✍ A Life of Learning. Charles Homer Haskins Lecture 
por Teoría de la historia
Charles Homer Haskins (1870-1937), for whom the ACLS lecture series is named, was the first Chairman of the American Council of Learned Societies, 1920-26. He began his teaching career at the Johns Hopkins University, where he received the B.A. degree in 1887, and the Ph.D. in 1890. He later taught at the University of Wisconsin and at Harvard, where he was Henry Charles Lea Professor of Medieval History at the time of his retirement in 1931, and Dean of the Graduate School of Arts and Sciences from 1908 to 1924. He served as president of the American Historical Association, 1922, and was a founder and the second president of the Medieval Academy of America, 1926. A great American teacher, Charles Homer Haskins also did much to establish the reputation of American scholarship abroad. His distinction was recognized in honorary degrees from Strasbourg, Padua, Manchester, Paris, Louvain, Caen, Harvard, Wisconsin, and Allegheny College, where in 1883 he had begun his higher education at the age of thirteen. In 1983, to recognize Haskins’ signal contributions to the world of learning in the United States, the ACLS inaugurated a series of lectures entitled “The Life of Learning” in his honor. Designed to pay tribute to a life of scholarly achievement, the Haskins Lecture is delivered at the Annual Meeting of the Council by an eminent humanist. The lecturer is asked to reflect and to reminisce upon a lifetime of work as a scholar, on the motives, the chance determinations, the satisfactions and the dissatisfactions of the life of learning.

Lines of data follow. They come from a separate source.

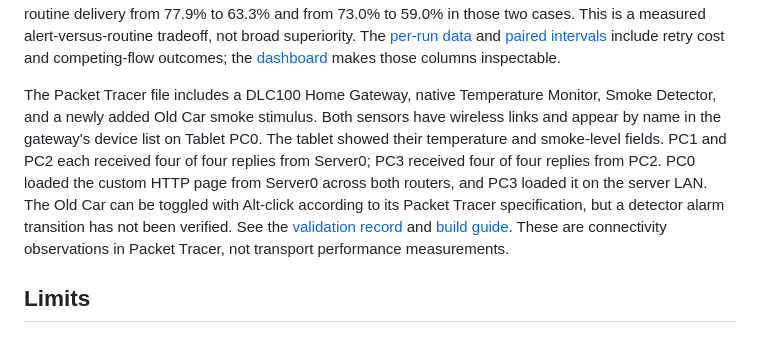
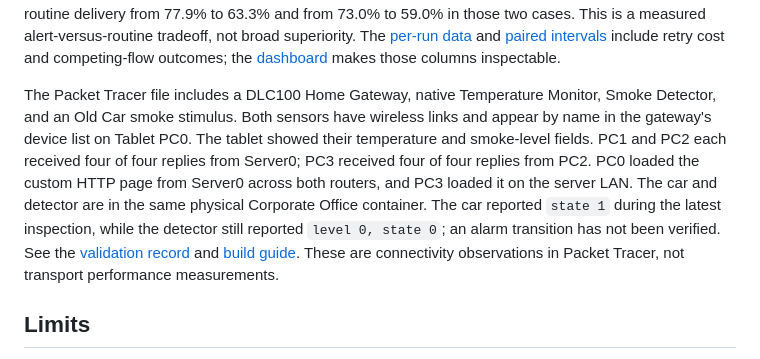
Before and after one commit to purvi126/AURA-UDP, a Markdown page: README.md, the part around the change. GitHub-like rendering.

Commit message:
docs: record physical smoke test state

```diff
--- a/README.md
+++ b/README.md
@@ -158,7 +158,7 @@ The [reservation study](experiments/results/reservation/config.json) repeats the
 
 Against original AURA, reservation raises DDR by 14.0 points in the two-flow short-queue case (paired 95% interval 9.1–18.7) and 17.9 points in the tight case (15.3–20.7). The short-queue result is approximately level with one-shot delivery: reserved minus baseline is 0.2 points (−3.7 to 4.1). **In the tight case one-shot still wins:** reserved minus baseline is −3.3 points (−6.4 to −0.3). Reservation also lowers routine delivery from 77.9% to 63.3% and from 73.0% to 59.0% in those two cases. This is a measured alert-versus-routine tradeoff, not broad superiority. The [per-run data](experiments/results/reservation/runs.csv) and [paired intervals](experiments/results/reservation/paired.csv) include retry cost and competing-flow outcomes; the [dashboard](python/dashboard/index.html) makes those columns inspectable.
 
-The Packet Tracer file includes a DLC100 Home Gateway, native Temperature Monitor, Smoke Detector, and a newly added Old Car smoke stimulus. Both sensors have wireless links and appear by name in the gateway's device list on Tablet PC0. The tablet showed their temperature and smoke-level fields. PC1 and PC2 each received four of four replies from Server0; PC3 received four of four replies from PC2. PC0 loaded the custom HTTP page from Server0 across both routers, and PC3 loaded it on the server LAN. The Old Car can be toggled with Alt-click according to its Packet Tracer specification, but a detector alarm transition has not been verified. See the [validation record](docs/VALIDATION.md) and [build guide](packet_tracer/documentation/BUILD_GUIDE.md). These are connectivity observations in Packet Tracer, not transport performance measurements.
+The Packet Tracer file includes a DLC100 Home Gateway, native Temperature Monitor, Smoke Detector, and an Old Car smoke stimulus. Both sensors have wireless links and appear by name in the gateway's device list on Tablet PC0. The tablet showed their temperature and smoke-level fields. PC1 and PC2 each received four of four replies from Server0; PC3 received four of four replies from PC2. PC0 loaded the custom HTTP page from Server0 across both routers, and PC3 loaded it on the server LAN. The car and detector are in the same physical Corporate Office container. The car reported `state 1` during the latest inspection, while the detector still reported `level 0, state 0`; an alarm transition has not been verified. See the [validation record](docs/VALIDATION.md) and [build guide](packet_tracer/documentation/BUILD_GUIDE.md). These are connectivity observations in Packet Tracer, not transport performance measurements.
 
 ## Limits
 
```
Also changed, not shown: docs/VALIDATION.md (+1 -1 lines), packet_tracer/documentation/BUILD_GUIDE.md (+1 -1 lines).
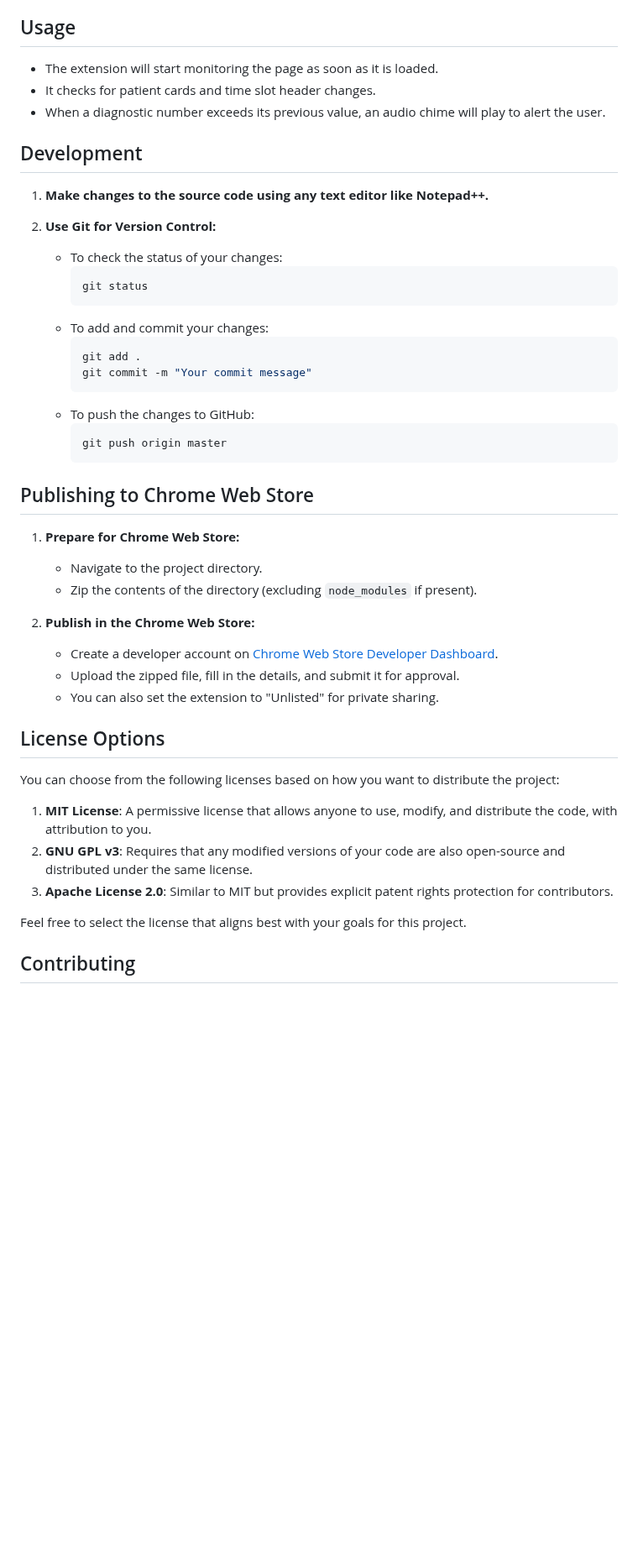
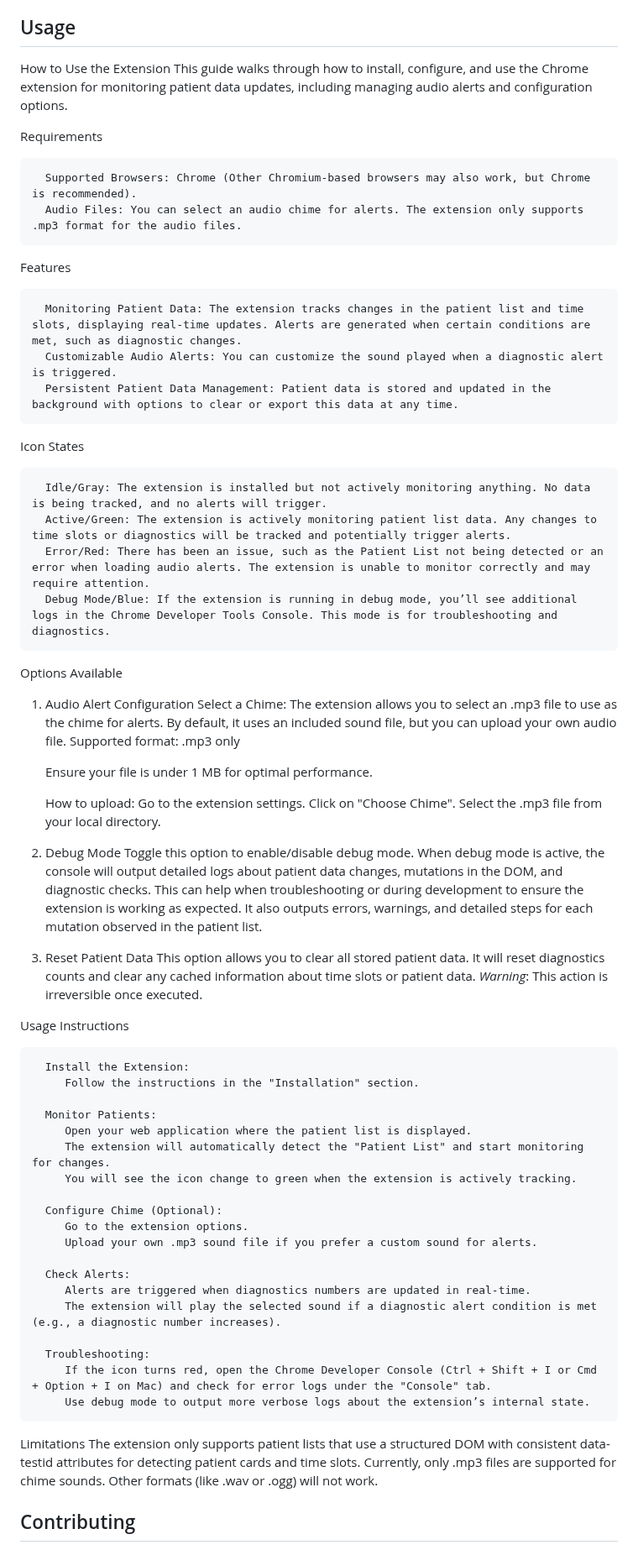
Before and after one commit to thoffpau0/Chrome-Extension---Patient-Management-System, a Markdown page: README.md, the part around the change. Shown at 84% size. Rendered like a GitHub page; blank space fills up the shorter version.

````diff
--- a/README.md
+++ b/README.md
@@ -41,50 +41,74 @@ A custom Chrome extension designed to monitor real-time updates to patient data
 
 ## Usage
 
-- The extension will start monitoring the page as soon as it is loaded.
-- It checks for patient cards and time slot header changes.
-- When a diagnostic number exceeds its previous value, an audio chime will play to alert the user.
+   How to Use the Extension
+      This guide walks through how to install, configure, and use the Chrome extension for monitoring patient data updates, including managing audio alerts and configuration options.
 
-## Development
+   Requirements
 
-1. **Make changes to the source code using any text editor like Notepad++.**
+      Supported Browsers: Chrome (Other Chromium-based browsers may also work, but Chrome is recommended).
+      Audio Files: You can select an audio chime for alerts. The extension only supports .mp3 format for the audio files.
 
-2. **Use Git for Version Control:**
-   - To check the status of your changes:
-     ```bash
-     git status
-     ```
-   - To add and commit your changes:
-     ```bash
-     git add .
-     git commit -m "Your commit message"
-     ```
-   - To push the changes to GitHub:
-     ```bash
-     git push origin master
-     ```
+   Features
 
-## Publishing to Chrome Web Store
+      Monitoring Patient Data: The extension tracks changes in the patient list and time slots, displaying real-time updates. Alerts are generated when certain conditions are met, such as diagnostic changes.
+      Customizable Audio Alerts: You can customize the sound played when a diagnostic alert is triggered.
+      Persistent Patient Data Management: Patient data is stored and updated in the background with options to clear or export this data at any time.
 
-1. **Prepare for Chrome Web Store:**
-   - Navigate to the project directory.
-   - Zip the contents of the directory (excluding `node_modules` if present).
+   Icon States
 
-2. **Publish in the Chrome Web Store:**
-   - Create a developer account on [Chrome Web Store Developer Dashboard](https://chrome.google.com/webstore/devconsole).
-   - Upload the zipped file, fill in the details, and submit it for approval.
-   - You can also set the extension to "Unlisted" for private sharing.
+      Idle/Gray: The extension is installed but not actively monitoring anything. No data is being tracked, and no alerts will trigger.
+      Active/Green: The extension is actively monitoring patient list data. Any changes to time slots or diagnostics will be tracked and potentially trigger alerts.
+      Error/Red: There has been an issue, such as the Patient List not being detected or an error when loading audio alerts. The extension is unable to monitor correctly and may require attention.
+      Debug Mode/Blue: If the extension is running in debug mode, you’ll see additional logs in the Chrome Developer Tools Console. This mode is for troubleshooting and diagnostics.
 
-## License Options
+   Options Available
 
-You can choose from the following licenses based on how you want to distribute the project:
+   1. Audio Alert Configuration
+         Select a Chime: The extension allows you to select an .mp3 file to use as the chime for alerts. By default, it uses an included sound file, but you can upload your own audio file.
+         Supported format: .mp3 only
 
-1. **MIT License**: A permissive license that allows anyone to use, modify, and distribute the code, with attribution to you.
-2. **GNU GPL v3**: Requires that any modified versions of your code are also open-source and distributed under the same license.
-3. **Apache License 2.0**: Similar to MIT but provides explicit patent rights protection for contributors.
+         Ensure your file is under 1 MB for optimal performance.
 
-Feel free to select the license that aligns best with your goals for this project.
+         How to upload:
+            Go to the extension settings.
+            Click on "Choose Chime".
+            Select the .mp3 file from your local directory.
 
+   2. Debug Mode
+         Toggle this option to enable/disable debug mode. When debug mode is active, the console will output detailed logs about patient data changes, mutations in the DOM, and diagnostic checks.
+         This can help when troubleshooting or during development to ensure the extension is working as expected.
+         It also outputs errors, warnings, and detailed steps for each mutation observed in the patient list.
+
+   4. Reset Patient Data
+         This option allows you to clear all stored patient data.
+         It will reset diagnostics counts and clear any cached information about time slots or patient data.
+         *Warning*: This action is irreversible once executed.
+
+   Usage Instructions
+
+      Install the Extension:
+         Follow the instructions in the "Installation" section.
+
+      Monitor Patients:
+         Open your web application where the patient list is displayed.
+         The extension will automatically detect the "Patient List" and start monitoring for changes.
+         You will see the icon change to green when the extension is actively tracking.
+
+      Configure Chime (Optional):
+         Go to the extension options.
+         Upload your own .mp3 sound file if you prefer a custom sound for alerts.
+
+      Check Alerts:
+         Alerts are triggered when diagnostics numbers are updated in real-time.
+         The extension will play the selected sound if a diagnostic alert condition is met (e.g., a diagnostic number increases).
+
+      Troubleshooting:
+         If the icon turns red, open the Chrome Developer Console (Ctrl + Shift + I or Cmd + Option + I on Mac) and check for error logs under the "Console" tab.
+         Use debug mode to output more verbose logs about the extension’s internal state.
+   Limitations
+      The extension only supports patient lists that use a structured DOM with consistent data-testid attributes for detecting patient cards and time slots.
+      Currently, only .mp3 files are supported for chime sounds. Other formats (like .wav or .ogg) will not work.
 ## Contributing
 
 If you wish to contribute, fork the repository and create a pull request with your changes. Make sure to document any modifications thoroughly.
````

The Haskins Lecturer in 1997 was Natalie Zemon Davis, Henry Charles Lea Professor of History Emeritus at Princeton University and, for 1996- 1997, Northrop Frye Visiting Professor of Literary Theory at the University of Toronto. Born in Detroit, Michigan, she was educated at Smith College, Radcliffe College, and the University of Michigan, from which she received her Ph.D. in 1959. In positions at Brown University, the University of Toronto, the University of California at Berkeley, the Ecole des Hautes Etudes en Sciences Sociales in Paris, the Whitney Humanities Center, Yale University, Balliol College Oxford, as well as at Princeton and the University of Toronto, Professor Davis has taught courses in the history of early modern France, and has also pioneered in interdisciplinary courses in history and anthropology, history and film, and history and literature; the study of women and gender; and the history of the Jews in early modern Europe and in Jewish studies. Her publications include Society and Culture in Early Modern France (1975); The Return of Martin Guerre (1983), the basis for the feature film; Fiction in the Archives: Pardon Tales and their Tellers in Sixteenth-Century France (1987); and Women on the Margins: Three Seventeenth Century Lives (1995). Natalie Davis has been awarded honorary degrees from the Universit& de Lyon II and from several American institutions, and has been elected a Fellow of the American Academy of Arts and Sciences and a Corresponding Fellow of the British Academy. She has been president of the Society for French Historical Studies and during 1987 was president of the American Historical Association. She is currently first vice-president of the International Congress of Historical Sciences. She now resides in Toronto, Canada, where she is associated with the University of Toronto. Her husband is a professor of mathematics. She has three children and three grandchildren. The particulars of jobs held, prizes won, and work published cannot possibly convey the dramatic impact Natalie Davis has had on the profession of history in the United States, and in so many other places around the world. Professor Davis has written important books, but she is preeminently an essayist. She has developed the essay into an art form, developing her ideas historically and aesthetically in very small packages that have immediate attraction and impact. This talent has also made her perhaps the outstanding historical lecturer of the era. For anyone who has had the pleasure of being Natalie’s colleague, however, even her shining historical intuition pales beside her moral courage and conviction. She has written, and writes, about subjects that concern her deeply. She is one of the most emotionally intense historians in the profession, and recently she has reached out to film to enable herself to express even more richly the texture of her insights and feelings. She has been engaged, politically and morally, throughout her career, without ever compromising her scholarly standards. Those who joined us in Philadelphia at the Benjamin Franklin Hall of the American Philosophical Society on that beautiful May evening will well remember the impact of her highly charged performance. It is our great pleasure to bring the 1997 Haskins Lecture by Natalie Zemon Davis to a wider audience.
[Natalie ZEMON DAVIS. A Life of Learning. Charles Homer Haskins Lecture. American Council of Learned Societies, Occasional Paper nº 39, Charles Homer Haskins Lecture for 1997, pp. 5-6]